Records excerpted from a collection:
^^^^^^^^^^^^^^^^

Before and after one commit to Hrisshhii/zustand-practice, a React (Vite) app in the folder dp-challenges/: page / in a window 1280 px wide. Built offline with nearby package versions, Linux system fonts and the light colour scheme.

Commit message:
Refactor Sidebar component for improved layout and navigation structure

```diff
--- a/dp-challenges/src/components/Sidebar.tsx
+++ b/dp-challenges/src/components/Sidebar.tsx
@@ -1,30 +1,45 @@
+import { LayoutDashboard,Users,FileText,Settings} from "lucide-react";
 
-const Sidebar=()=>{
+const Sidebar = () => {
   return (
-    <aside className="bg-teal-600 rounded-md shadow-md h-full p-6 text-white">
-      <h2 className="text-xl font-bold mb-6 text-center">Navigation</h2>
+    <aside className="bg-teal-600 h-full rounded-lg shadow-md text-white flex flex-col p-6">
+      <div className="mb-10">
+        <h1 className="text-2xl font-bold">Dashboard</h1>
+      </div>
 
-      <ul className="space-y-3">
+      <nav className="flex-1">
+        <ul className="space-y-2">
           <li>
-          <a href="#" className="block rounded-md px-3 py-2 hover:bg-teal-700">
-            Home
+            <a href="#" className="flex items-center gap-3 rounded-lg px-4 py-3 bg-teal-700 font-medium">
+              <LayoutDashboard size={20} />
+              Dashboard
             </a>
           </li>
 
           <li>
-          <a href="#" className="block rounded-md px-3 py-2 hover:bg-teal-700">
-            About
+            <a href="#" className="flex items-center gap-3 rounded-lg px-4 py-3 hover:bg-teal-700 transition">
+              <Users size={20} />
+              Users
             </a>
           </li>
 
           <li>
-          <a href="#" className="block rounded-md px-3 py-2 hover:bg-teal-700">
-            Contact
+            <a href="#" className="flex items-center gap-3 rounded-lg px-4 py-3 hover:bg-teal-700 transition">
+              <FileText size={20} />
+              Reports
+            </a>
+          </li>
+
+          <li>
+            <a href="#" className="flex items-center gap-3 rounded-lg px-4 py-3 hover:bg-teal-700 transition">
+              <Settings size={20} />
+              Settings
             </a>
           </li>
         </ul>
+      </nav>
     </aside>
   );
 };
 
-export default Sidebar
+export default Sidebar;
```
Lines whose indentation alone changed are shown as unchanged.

^^^^^^^^^^^^^^^^

* _Problem to solve_: The records above must be printed again in full, exactly as written.

* _Answer to this exercise_:
Before and after one commit to Hrisshhii/zustand-practice, a React (Vite) app in the folder dp-challenges/: page / in a window 1280 px wide. Built offline with nearby package versions, Linux system fonts and the light colour scheme.

Commit message:
Refactor Sidebar component for improved layout and navigation structure

```diff
--- a/dp-challenges/src/components/Sidebar.tsx
+++ b/dp-challenges/src/components/Sidebar.tsx
@@ -1,30 +1,45 @@
+import { LayoutDashboard,Users,FileText,Settings} from "lucide-react";
 
-const Sidebar=()=>{
+const Sidebar = () => {
   return (
-    <aside className="bg-teal-600 rounded-md shadow-md h-full p-6 text-white">
-      <h2 className="text-xl font-bold mb-6 text-center">Navigation</h2>
+    <aside className="bg-teal-600 h-full rounded-lg shadow-md text-white flex flex-col p-6">
+      <div className="mb-10">
+        <h1 className="text-2xl font-bold">Dashboard</h1>
+      </div>
 
-      <ul className="space-y-3">
+      <nav className="flex-1">
+        <ul className="space-y-2">
           <li>
-          <a href="#" className="block rounded-md px-3 py-2 hover:bg-teal-700">
-            Home
+            <a href="#" className="flex items-center gap-3 rounded-lg px-4 py-3 bg-teal-700 font-medium">
+              <LayoutDashboard size={20} />
+              Dashboard
             </a>
           </li>
 
           <li>
-          <a href="#" className="block rounded-md px-3 py-2 hover:bg-teal-700">
-            About
+            <a href="#" className="flex items-center gap-3 rounded-lg px-4 py-3 hover:bg-teal-700 transition">
+              <Users size={20} />
+              Users
             </a>
           </li>
 
           <li>
-          <a href="#" className="block rounded-md px-3 py-2 hover:bg-teal-700">
-            Contact
+            <a href="#" className="flex items-center gap-3 rounded-lg px-4 py-3 hover:bg-teal-700 transition">
+              <FileText size={20} />
+              Reports
+            </a>
+          </li>
+
+          <li>
+            <a href="#" className="flex items-center gap-3 rounded-lg px-4 py-3 hover:bg-teal-700 transition">
+              <Settings size={20} />
+              Settings
             </a>
           </li>
         </ul>
+      </nav>
     </aside>
   );
 };
 
-export default Sidebar
+export default Sidebar;
```
Lines whose indentation alone changed are shown as unchanged.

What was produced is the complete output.